Front-end code change data
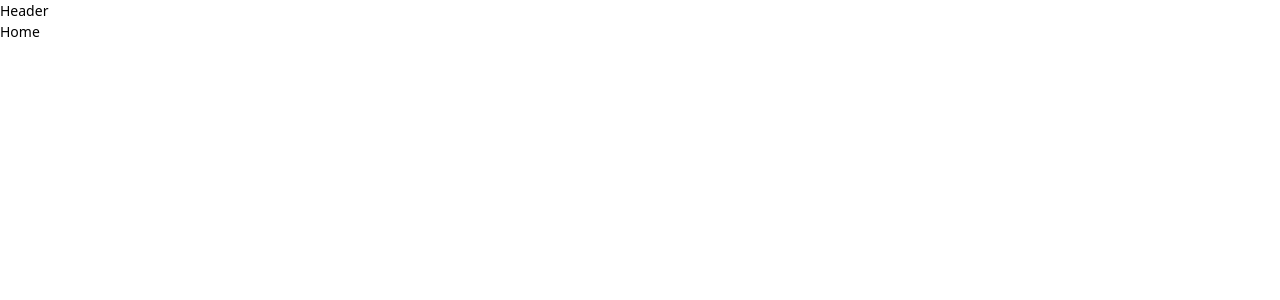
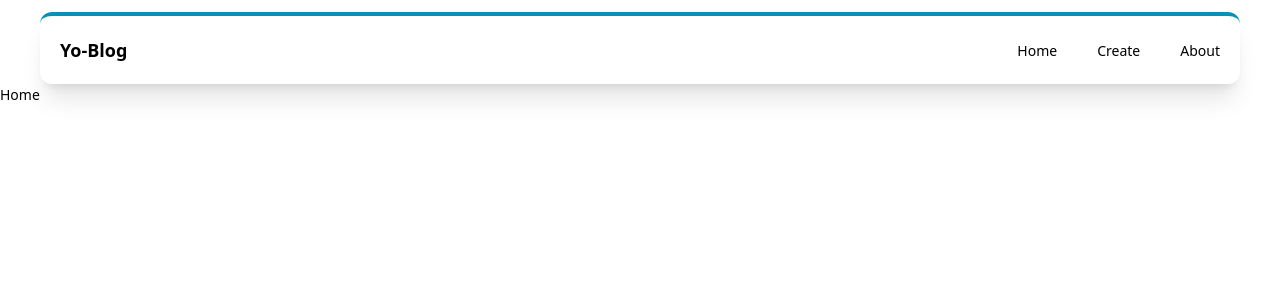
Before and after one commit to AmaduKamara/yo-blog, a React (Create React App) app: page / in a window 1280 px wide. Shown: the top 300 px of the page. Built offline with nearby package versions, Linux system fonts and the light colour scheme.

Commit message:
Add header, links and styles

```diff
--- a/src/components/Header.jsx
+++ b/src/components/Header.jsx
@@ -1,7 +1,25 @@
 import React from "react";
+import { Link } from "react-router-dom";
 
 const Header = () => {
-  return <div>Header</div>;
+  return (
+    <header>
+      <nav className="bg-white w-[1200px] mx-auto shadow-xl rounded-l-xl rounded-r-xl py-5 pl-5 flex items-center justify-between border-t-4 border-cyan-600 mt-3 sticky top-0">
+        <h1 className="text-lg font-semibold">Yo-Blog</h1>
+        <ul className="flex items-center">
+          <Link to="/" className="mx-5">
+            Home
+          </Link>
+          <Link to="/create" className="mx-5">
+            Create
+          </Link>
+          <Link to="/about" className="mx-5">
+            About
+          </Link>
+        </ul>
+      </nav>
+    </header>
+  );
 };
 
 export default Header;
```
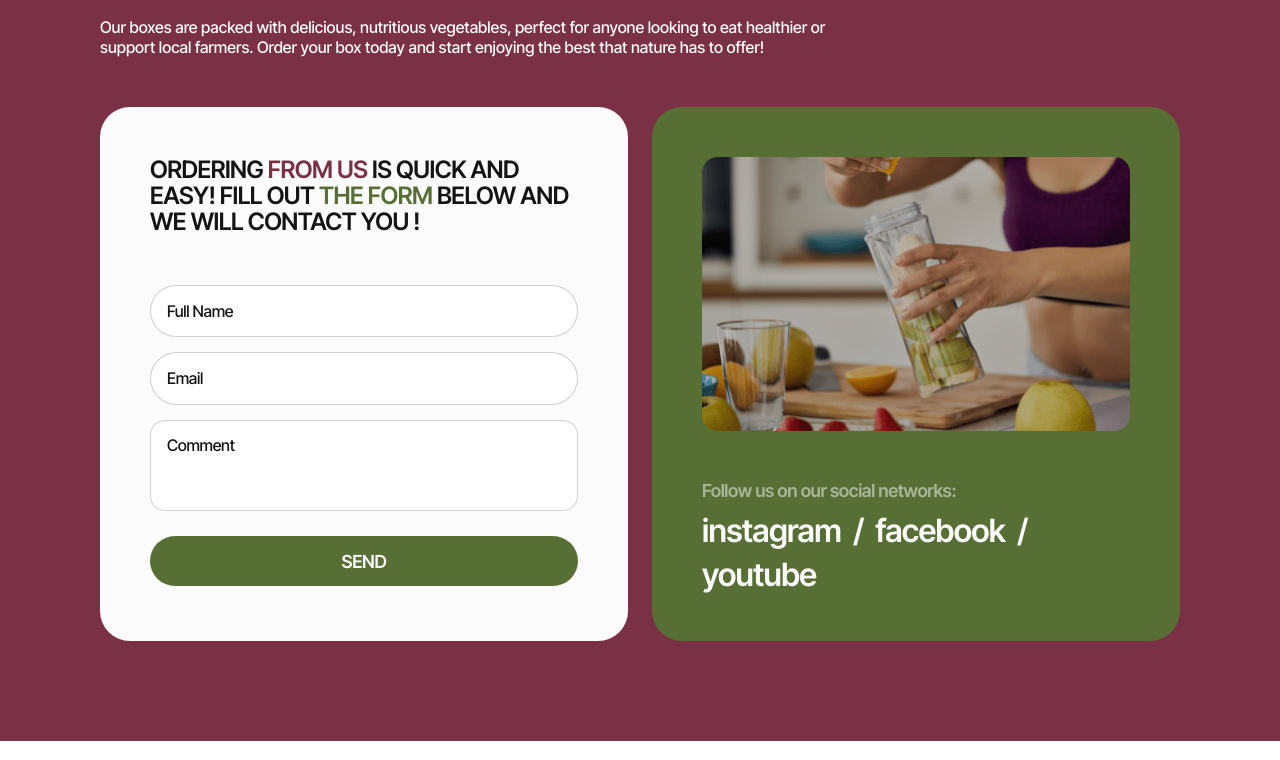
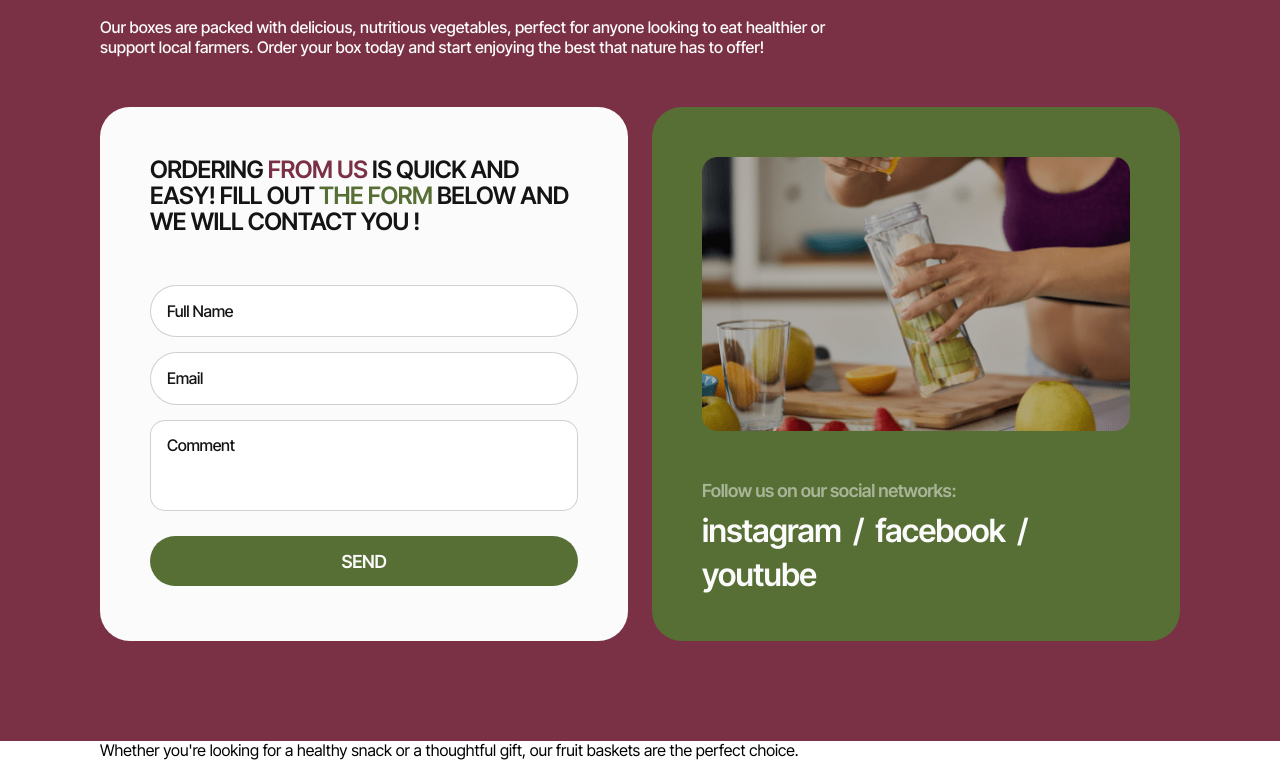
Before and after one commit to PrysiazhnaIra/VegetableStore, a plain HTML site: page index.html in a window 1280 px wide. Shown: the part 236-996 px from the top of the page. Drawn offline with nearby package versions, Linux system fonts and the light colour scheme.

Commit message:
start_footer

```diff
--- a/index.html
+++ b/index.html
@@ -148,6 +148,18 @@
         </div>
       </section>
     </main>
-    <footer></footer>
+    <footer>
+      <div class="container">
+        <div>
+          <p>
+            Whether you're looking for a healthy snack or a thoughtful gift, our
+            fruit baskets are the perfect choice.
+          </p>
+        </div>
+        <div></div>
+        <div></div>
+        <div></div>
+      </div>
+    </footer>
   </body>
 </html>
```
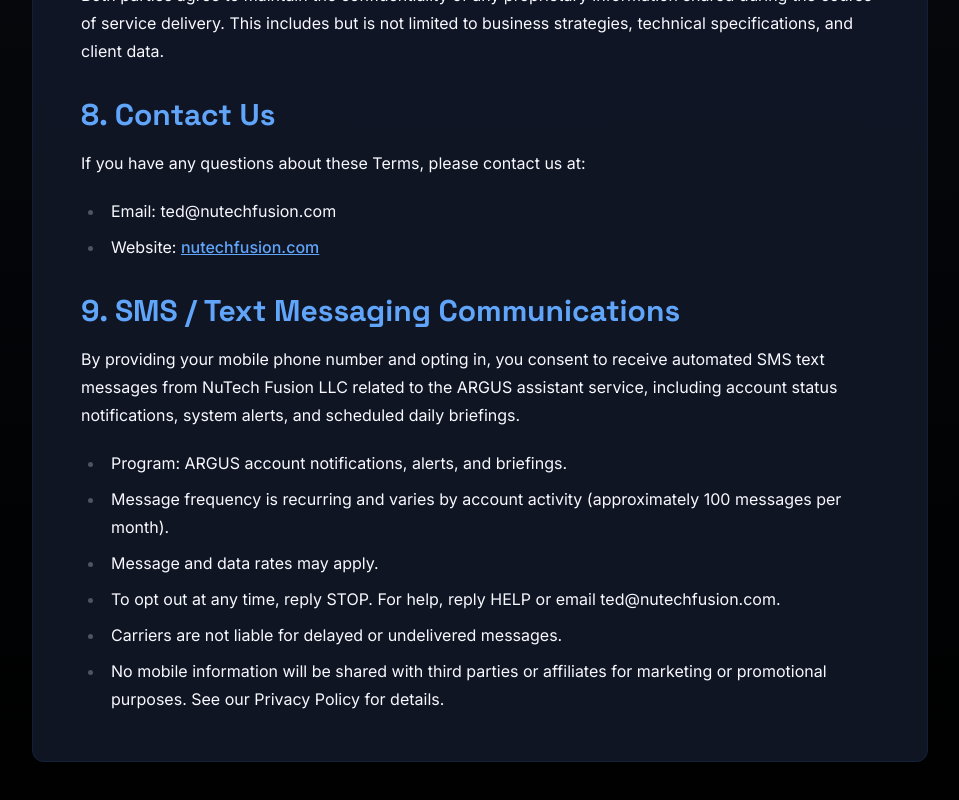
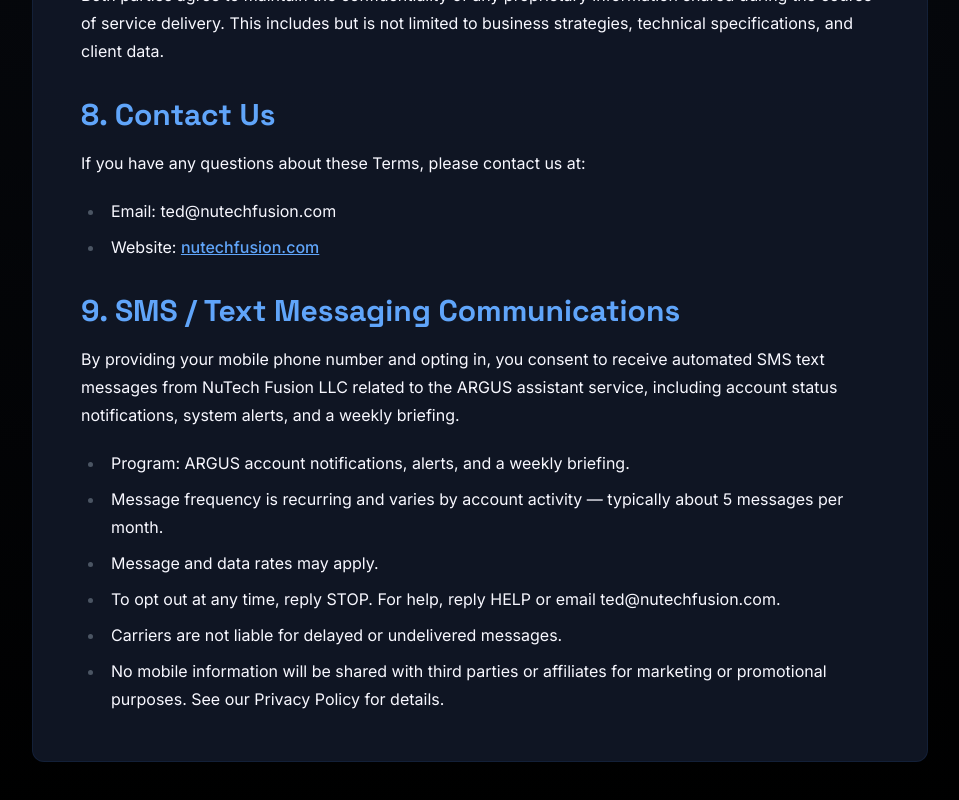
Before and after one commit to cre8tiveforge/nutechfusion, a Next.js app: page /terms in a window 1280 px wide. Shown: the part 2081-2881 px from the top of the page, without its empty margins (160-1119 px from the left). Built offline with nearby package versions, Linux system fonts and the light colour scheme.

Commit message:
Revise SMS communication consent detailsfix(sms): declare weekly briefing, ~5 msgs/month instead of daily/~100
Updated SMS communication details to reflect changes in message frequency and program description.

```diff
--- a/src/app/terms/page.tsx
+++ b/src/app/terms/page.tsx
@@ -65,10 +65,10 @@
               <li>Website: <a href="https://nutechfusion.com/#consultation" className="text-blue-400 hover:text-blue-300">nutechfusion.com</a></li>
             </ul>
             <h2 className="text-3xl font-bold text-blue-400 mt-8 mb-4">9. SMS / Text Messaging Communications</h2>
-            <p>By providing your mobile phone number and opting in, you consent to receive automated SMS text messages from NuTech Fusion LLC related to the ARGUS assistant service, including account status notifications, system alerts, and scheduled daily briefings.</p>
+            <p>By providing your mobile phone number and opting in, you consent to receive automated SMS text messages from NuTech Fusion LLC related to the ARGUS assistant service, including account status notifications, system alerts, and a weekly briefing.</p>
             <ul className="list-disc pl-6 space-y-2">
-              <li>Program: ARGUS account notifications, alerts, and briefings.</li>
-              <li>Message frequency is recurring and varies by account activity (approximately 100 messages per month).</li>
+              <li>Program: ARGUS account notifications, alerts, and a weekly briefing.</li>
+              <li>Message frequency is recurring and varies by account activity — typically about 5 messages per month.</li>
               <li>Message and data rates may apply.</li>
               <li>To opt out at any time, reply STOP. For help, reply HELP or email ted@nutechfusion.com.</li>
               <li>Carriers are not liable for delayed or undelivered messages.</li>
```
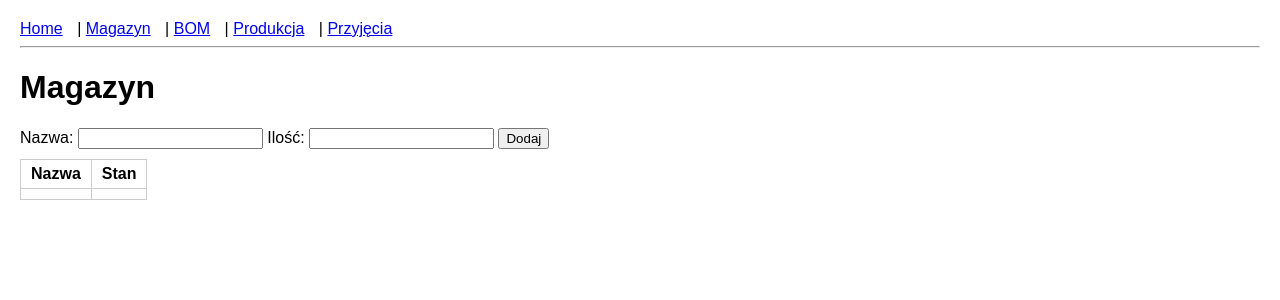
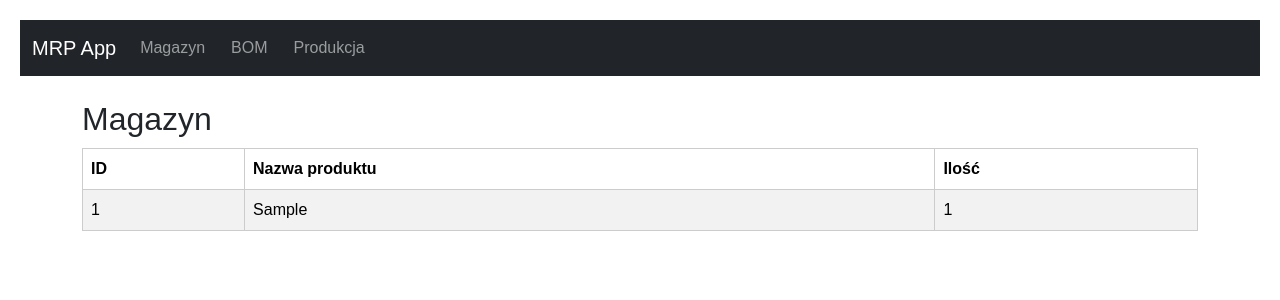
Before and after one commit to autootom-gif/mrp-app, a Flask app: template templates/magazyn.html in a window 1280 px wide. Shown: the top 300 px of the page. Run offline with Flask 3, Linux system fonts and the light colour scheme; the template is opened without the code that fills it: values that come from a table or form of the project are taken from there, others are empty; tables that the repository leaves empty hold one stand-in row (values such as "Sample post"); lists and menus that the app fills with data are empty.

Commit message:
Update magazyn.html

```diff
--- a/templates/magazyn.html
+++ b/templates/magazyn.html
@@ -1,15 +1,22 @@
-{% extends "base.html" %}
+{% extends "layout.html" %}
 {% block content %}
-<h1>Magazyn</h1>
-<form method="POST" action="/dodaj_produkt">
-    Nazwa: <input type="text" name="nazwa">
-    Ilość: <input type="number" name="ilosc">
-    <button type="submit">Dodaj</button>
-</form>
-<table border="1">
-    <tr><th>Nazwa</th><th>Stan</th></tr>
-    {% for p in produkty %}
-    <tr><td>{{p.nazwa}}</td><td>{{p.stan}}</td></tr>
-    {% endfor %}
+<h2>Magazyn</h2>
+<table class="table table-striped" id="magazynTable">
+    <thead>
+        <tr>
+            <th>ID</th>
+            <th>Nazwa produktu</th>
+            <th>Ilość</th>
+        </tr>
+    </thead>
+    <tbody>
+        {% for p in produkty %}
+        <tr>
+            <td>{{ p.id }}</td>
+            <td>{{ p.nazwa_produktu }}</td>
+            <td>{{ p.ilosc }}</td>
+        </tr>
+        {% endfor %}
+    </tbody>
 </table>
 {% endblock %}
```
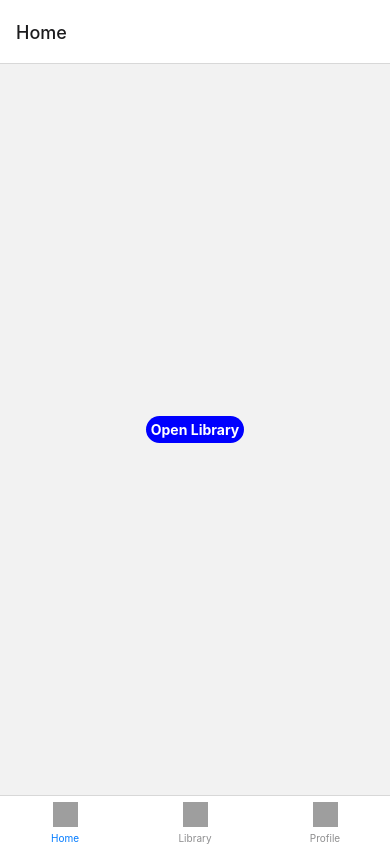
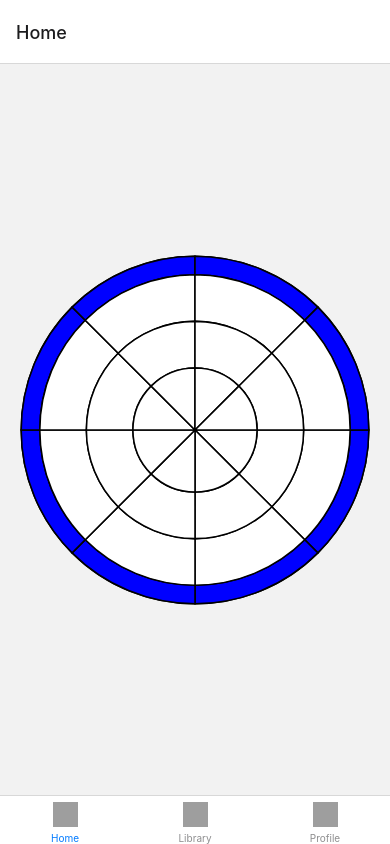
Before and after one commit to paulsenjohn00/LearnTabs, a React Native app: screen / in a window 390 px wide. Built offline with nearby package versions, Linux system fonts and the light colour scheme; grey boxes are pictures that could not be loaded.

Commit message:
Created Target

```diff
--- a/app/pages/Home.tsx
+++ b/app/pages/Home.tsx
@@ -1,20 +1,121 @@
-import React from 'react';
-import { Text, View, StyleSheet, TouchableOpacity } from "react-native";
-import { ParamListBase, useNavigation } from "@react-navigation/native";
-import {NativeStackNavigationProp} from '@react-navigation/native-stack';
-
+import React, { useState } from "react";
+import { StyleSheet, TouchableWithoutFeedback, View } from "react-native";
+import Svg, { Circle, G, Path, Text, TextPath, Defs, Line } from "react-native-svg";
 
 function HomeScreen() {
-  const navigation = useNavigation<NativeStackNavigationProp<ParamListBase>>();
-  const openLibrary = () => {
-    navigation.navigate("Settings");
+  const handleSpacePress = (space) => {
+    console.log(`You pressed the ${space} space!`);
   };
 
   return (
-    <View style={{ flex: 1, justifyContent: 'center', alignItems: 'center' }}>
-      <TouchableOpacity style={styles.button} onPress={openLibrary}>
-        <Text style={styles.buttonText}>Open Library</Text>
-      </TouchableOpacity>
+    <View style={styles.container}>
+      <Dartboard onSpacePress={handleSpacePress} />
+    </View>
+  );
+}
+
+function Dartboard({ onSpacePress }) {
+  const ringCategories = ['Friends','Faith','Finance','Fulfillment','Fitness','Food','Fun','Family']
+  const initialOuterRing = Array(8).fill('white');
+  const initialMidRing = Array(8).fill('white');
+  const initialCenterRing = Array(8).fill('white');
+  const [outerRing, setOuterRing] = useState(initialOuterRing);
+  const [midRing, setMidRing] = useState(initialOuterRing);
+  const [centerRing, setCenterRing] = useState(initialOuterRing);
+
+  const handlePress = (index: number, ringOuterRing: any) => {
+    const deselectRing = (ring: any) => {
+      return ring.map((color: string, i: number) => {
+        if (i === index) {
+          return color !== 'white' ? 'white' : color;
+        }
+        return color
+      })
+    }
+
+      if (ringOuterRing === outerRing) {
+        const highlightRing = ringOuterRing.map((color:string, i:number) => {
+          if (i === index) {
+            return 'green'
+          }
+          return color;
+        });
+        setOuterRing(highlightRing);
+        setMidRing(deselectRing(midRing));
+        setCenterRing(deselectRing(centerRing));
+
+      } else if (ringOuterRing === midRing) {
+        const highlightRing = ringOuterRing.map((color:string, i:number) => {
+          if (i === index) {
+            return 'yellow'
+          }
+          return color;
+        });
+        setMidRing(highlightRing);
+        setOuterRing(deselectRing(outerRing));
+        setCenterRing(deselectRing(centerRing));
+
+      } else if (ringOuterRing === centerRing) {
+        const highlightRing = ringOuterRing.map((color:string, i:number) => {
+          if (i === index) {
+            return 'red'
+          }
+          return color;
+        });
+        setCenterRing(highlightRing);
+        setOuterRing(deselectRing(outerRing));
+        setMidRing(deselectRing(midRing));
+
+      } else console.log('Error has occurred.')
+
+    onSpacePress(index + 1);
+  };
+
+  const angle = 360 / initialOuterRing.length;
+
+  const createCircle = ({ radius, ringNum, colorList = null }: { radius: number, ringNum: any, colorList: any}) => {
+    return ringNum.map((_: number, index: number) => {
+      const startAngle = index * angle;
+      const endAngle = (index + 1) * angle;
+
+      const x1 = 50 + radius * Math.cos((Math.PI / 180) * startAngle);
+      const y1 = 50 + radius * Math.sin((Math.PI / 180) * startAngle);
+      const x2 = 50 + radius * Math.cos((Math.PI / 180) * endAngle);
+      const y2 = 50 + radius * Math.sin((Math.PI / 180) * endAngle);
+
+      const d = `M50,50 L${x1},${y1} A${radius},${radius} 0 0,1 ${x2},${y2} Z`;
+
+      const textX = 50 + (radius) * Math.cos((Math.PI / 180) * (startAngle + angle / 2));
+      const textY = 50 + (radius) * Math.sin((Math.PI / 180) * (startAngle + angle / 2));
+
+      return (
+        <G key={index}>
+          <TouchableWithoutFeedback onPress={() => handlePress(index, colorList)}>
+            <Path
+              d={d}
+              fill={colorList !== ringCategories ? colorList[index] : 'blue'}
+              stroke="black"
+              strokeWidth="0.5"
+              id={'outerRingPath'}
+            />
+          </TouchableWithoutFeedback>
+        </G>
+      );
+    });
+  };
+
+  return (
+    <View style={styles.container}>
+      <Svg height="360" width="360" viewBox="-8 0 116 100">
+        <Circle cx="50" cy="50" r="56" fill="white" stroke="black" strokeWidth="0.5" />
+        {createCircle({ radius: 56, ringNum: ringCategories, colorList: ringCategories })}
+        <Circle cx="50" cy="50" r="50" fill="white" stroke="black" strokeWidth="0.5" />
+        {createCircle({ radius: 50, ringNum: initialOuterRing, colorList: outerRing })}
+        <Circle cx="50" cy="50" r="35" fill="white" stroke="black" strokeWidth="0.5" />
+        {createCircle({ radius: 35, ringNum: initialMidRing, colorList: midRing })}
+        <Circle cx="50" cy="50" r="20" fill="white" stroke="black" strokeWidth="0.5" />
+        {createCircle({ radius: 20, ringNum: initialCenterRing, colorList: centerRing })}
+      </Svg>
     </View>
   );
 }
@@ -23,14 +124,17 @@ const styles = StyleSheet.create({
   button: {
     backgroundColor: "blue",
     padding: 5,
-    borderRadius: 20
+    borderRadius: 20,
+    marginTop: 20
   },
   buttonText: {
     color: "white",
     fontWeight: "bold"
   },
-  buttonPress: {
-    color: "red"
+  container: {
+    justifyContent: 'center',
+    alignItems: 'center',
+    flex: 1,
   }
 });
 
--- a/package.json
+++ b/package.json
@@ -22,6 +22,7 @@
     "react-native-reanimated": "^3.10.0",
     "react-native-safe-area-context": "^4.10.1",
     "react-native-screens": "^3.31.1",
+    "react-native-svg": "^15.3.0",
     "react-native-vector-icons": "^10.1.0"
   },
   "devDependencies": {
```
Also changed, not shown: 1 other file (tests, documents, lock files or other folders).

● **Brief**: Count, in the records above, the lines that contain "white", and write only the resulting number.

● **Solved exercise**: 10